The Business of Aesop 


Episode 1

The North Wind and the Sun.
Power of Persuasion.

As an attorney, I live in a world of facts, rules and argument.  This context is not special, or new, of course.  This is the stuff of law, the stuff of business, and the stuff of politics.  Moreover, it is pretty-much the stuff of raising children, and the stuff of marriage.  And, well, if I keep thinking about it, it is pretty much the stuff of all social interaction.

I consider often that the World, as such, would be much more simple, if my view of it were accepted by everyone else.  Judges in court would always heed my arguments, my attorney adversaries would just roll over, and my wife and children would simply obey my every command (proverbially speaking, of course).  

But, the World has its way of teaching me that it just does not work that way.  And, if I do not heed the World's lesson in advance, she raps me on the knuckles with some form of pain, just to let me know to remember her next time.  And, yet, I still tend to forget!  

Yes, I admit, here and now, that I keep falling into the trap of trying to convince other people against their will!  I present the facts, the applicable rules (often known as "laws") and there we have it, voilà, an obvious result to behold: it is so clear (to me).  Rap!  There is it again.  The World reminds me, again, that it just does not work that way.

I really need to heed my Aesop.  Aesop is not just for children, of course: it's wisdom!  It works for everyone, all the time, at all ages!  The figures of speech may be in the form of fables, but that is just a teaching method: great teachers, and great speakers, use all sorts of figures of speech: Jesus with parables, Socrates with allegories, Theodore Roosevelt carried a big stick, and George Washington Carver personified that, if you love a peanut enough, it will give up all it secrets! 

So what does the Aesop teach us about the World with his fables of encapsulated wisdom?  Quite simply that I must remember to persuade.  To persuade.  George Washington Carver got it exactly right: There's nothing better than love, I suppose, to persuade.

Indeed, it takes some up-front time, but persuasion always works, even when it doesn't.  Why?  Because an argument is a force that polarizes, even often when it works.  Persuasion invites, and, even if the other person is not convinced, the methodology itself implements more amicably to live for another day. 

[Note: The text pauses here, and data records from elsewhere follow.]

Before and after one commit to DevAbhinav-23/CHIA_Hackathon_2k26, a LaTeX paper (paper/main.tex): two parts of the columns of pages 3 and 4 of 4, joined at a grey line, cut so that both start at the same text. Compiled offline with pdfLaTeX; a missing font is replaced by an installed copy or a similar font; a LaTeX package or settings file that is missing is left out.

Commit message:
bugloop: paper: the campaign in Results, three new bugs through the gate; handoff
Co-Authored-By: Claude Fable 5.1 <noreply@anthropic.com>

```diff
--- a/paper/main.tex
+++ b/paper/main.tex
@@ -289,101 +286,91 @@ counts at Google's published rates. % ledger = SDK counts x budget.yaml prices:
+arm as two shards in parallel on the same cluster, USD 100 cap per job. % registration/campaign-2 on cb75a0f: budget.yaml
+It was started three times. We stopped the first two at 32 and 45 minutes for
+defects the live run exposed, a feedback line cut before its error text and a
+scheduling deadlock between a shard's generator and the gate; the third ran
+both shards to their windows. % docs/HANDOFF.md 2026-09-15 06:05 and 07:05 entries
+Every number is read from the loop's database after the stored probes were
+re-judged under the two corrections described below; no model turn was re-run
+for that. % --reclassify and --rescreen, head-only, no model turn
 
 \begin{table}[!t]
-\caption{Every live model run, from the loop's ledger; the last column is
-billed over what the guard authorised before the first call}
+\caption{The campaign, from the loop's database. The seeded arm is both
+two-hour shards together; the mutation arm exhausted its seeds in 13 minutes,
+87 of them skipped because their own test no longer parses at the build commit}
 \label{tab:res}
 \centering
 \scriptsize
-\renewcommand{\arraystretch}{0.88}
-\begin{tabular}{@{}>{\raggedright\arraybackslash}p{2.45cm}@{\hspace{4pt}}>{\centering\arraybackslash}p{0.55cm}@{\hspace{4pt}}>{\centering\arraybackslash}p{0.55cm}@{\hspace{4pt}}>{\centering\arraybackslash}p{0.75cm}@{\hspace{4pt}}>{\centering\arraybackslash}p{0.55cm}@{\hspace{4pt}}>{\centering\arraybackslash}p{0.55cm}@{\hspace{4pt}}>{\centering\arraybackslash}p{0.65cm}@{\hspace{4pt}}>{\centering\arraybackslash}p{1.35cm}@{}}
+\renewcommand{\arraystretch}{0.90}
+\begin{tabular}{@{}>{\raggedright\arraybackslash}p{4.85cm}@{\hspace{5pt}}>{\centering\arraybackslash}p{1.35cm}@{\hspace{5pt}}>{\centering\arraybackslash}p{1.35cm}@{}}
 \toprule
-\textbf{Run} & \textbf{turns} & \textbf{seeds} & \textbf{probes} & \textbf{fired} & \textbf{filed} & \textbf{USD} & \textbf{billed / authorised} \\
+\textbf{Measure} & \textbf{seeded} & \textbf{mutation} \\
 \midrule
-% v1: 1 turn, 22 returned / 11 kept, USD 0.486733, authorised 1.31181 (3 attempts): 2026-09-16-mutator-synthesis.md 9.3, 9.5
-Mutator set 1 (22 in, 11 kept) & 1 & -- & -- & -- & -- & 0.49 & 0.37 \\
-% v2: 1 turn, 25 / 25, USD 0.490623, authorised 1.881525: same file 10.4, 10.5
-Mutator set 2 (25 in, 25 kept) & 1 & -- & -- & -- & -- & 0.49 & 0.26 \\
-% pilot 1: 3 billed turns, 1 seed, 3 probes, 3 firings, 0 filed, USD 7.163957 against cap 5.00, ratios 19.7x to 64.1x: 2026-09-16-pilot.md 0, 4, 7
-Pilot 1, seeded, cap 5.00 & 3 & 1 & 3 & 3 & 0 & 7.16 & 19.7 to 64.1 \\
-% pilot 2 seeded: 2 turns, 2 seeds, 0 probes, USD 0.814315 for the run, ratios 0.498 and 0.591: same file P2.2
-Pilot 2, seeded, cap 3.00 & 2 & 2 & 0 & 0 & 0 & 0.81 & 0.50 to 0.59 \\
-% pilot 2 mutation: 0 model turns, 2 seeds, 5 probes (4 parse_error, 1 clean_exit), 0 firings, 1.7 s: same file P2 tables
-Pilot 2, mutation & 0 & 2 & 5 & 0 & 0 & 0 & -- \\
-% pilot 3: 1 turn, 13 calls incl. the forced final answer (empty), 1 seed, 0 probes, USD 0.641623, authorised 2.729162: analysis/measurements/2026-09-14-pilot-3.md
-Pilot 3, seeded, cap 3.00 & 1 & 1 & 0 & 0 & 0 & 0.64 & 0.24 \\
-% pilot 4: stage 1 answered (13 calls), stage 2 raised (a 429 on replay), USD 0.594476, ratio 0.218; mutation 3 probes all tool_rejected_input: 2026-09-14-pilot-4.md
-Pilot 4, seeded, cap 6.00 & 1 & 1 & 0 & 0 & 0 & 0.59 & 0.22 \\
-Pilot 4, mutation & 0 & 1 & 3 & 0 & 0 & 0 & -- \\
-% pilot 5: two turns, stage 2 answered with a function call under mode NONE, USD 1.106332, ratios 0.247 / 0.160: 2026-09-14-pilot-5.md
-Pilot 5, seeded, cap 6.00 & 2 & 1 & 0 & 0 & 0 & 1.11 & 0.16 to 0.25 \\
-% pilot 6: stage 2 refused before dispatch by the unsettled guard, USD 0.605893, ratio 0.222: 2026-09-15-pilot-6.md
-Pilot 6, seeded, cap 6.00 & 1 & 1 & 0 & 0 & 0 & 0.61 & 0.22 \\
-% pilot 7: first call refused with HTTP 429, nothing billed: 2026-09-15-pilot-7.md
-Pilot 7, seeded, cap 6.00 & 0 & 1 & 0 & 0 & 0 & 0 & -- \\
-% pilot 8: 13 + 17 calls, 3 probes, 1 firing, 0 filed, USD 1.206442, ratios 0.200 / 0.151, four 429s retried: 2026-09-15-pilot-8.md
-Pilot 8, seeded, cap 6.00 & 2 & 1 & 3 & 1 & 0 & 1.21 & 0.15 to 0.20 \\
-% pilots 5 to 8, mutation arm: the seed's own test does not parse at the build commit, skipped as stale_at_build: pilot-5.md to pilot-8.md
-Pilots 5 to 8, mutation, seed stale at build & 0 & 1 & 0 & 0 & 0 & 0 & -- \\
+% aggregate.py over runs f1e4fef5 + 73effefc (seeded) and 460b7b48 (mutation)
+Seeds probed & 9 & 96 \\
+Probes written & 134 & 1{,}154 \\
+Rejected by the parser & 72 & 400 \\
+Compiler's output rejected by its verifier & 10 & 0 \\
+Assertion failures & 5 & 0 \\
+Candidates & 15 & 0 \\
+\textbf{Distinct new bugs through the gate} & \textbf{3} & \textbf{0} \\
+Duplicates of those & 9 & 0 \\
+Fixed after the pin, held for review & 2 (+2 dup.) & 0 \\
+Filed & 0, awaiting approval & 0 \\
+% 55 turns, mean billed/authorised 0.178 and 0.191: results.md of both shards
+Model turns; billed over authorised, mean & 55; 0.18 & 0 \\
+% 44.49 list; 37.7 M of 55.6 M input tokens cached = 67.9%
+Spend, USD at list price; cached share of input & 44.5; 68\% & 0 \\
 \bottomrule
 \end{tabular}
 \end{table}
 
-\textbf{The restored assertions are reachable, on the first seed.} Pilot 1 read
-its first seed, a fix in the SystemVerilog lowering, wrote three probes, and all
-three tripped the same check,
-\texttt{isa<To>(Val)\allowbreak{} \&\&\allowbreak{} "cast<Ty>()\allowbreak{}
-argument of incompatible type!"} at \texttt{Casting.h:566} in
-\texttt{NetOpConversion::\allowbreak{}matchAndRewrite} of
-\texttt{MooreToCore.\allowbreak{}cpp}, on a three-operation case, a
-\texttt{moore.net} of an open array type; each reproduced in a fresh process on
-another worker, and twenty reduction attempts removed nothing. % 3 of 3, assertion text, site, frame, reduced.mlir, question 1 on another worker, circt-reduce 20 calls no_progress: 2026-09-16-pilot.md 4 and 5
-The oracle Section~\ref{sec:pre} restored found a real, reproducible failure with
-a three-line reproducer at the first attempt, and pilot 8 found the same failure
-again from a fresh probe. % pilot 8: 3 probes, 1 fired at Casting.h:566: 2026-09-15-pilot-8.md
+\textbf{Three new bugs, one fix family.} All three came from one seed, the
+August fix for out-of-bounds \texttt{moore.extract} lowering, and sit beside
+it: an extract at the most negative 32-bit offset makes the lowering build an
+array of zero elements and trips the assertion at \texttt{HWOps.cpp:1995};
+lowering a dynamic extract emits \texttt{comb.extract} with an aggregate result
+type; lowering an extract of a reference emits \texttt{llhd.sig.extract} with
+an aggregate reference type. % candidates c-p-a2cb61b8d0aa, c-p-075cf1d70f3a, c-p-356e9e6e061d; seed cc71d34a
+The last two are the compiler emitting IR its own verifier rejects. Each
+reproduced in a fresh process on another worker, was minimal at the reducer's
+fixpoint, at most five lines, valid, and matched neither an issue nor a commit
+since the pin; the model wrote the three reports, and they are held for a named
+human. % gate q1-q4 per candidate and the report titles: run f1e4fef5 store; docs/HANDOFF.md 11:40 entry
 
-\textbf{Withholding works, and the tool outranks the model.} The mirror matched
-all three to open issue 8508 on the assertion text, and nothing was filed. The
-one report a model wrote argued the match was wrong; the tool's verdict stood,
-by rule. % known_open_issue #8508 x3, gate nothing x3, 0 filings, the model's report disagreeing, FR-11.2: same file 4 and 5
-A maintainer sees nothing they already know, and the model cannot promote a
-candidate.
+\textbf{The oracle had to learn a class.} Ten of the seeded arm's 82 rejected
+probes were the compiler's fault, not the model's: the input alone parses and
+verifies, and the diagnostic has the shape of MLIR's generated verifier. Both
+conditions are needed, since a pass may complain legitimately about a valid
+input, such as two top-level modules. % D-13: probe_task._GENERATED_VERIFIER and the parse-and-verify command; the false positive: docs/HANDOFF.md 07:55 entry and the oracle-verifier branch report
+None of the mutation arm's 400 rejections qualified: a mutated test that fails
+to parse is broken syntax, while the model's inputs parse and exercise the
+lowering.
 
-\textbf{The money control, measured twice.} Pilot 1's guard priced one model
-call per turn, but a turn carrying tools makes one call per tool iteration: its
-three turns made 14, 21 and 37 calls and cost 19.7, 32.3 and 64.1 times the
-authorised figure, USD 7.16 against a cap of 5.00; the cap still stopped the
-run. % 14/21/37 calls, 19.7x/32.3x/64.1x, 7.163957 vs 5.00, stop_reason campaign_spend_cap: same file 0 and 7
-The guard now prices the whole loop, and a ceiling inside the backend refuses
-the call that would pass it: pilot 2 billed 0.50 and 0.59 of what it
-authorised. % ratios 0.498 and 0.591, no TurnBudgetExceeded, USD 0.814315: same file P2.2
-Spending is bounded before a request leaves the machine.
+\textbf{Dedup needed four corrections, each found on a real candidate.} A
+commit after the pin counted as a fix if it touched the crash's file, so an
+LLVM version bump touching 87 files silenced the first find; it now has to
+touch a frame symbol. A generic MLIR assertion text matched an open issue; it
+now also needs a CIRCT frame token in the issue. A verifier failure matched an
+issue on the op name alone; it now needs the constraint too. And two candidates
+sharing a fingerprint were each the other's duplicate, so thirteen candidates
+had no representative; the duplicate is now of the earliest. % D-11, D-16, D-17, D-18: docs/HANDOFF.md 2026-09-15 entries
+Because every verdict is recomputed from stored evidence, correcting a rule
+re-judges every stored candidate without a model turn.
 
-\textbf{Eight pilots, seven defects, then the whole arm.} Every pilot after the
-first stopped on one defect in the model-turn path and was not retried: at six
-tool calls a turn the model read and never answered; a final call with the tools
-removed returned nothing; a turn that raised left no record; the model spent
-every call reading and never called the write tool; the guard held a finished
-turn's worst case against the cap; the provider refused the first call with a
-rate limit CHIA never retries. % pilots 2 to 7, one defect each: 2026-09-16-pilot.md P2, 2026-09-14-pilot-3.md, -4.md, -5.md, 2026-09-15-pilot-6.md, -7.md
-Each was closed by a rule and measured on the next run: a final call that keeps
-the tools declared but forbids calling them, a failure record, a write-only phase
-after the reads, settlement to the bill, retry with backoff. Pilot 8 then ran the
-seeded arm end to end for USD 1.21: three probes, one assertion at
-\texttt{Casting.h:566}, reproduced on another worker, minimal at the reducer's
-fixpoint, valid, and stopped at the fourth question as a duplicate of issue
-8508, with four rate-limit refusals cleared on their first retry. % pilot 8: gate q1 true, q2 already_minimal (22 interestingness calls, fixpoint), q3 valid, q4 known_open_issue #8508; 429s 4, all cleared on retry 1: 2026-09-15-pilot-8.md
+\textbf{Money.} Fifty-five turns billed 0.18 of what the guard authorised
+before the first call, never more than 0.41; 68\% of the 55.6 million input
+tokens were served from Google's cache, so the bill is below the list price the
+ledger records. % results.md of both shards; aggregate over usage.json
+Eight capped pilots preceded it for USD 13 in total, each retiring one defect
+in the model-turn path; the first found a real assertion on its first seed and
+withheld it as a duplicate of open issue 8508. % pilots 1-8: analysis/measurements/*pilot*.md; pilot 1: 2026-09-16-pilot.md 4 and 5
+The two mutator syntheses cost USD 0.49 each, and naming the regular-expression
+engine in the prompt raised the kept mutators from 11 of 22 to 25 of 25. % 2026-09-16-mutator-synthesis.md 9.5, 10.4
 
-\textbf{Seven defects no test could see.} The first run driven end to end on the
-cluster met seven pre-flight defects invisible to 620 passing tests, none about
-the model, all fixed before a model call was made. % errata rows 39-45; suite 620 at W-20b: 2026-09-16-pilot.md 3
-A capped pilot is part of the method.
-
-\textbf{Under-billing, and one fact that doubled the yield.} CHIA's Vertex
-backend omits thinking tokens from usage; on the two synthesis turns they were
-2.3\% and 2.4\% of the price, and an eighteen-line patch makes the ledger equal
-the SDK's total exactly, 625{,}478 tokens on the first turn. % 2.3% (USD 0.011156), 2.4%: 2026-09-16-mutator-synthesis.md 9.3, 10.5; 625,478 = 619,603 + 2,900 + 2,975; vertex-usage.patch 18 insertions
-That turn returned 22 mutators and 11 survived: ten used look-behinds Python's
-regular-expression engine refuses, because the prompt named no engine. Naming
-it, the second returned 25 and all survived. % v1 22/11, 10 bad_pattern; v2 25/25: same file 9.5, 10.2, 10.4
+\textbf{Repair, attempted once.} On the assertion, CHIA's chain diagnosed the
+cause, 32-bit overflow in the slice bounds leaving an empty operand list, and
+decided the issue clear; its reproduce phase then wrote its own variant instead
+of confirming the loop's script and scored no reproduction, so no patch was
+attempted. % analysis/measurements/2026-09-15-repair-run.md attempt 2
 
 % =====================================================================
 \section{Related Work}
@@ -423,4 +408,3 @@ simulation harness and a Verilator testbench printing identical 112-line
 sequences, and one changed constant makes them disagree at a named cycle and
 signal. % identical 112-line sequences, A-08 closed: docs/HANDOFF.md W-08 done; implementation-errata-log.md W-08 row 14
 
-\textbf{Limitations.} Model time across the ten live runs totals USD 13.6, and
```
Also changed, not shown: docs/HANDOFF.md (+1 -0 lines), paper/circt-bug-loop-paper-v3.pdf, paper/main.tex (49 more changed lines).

Argument doesn't work even when it does, and persuasion works even when it doesn't.  [Heck, I think I am even persuading myself to persuade as I write this...]

Therefore, to save ourselves the pain of being reminded by the World, with the pain of raps to our knuckles, let us remember the business wisdom of our friend, Aesop, expressed in The North Wind and the Sun, one of the greatest debates of all time:

The North Wind and the Sun debated who was more powerful.

They agreed that the stronger would be the one who could strip the Traveler of his cloak more quickly. 

The North Wind blew and blew, each time more mightily, but the Traveler only held his cloak more tightly.  Then, the Sun turned on the heat slowly and surely.  The Traveler, overcome with heat, voluntarily undressed.

Moral of the Story: Persuasion is more powerful than force.

Thank you, Aesop, our friend.  This fable, loved by the great Abraham Lincoln, helps us to remember that we need to take the time to think about how to present our thoughts in a persuasive manner.  As the great Dale Carnegie once said, "A man convinced against his will, is of the same opinion still."  So persuade the World with love, and the World will love you back for it.



The Business of Aesopis a series of short articles and newsletters by Gregg Zegarelli, Esq. applying the principles of Aesop to a business context.  Copyright © Gregg Zegarelli 2015.  All rights reserved. The fable summaries are excerpts from The Essential Aesop: For Business, Managers, Writers and Professional Speakers, Print 978-0-9899299-1-2, eBook 978-0-9899299-3-6, by Arnold Zegarelli and Gregg Zegarelli, Esq., Copyright © 2013.  All rights reserved.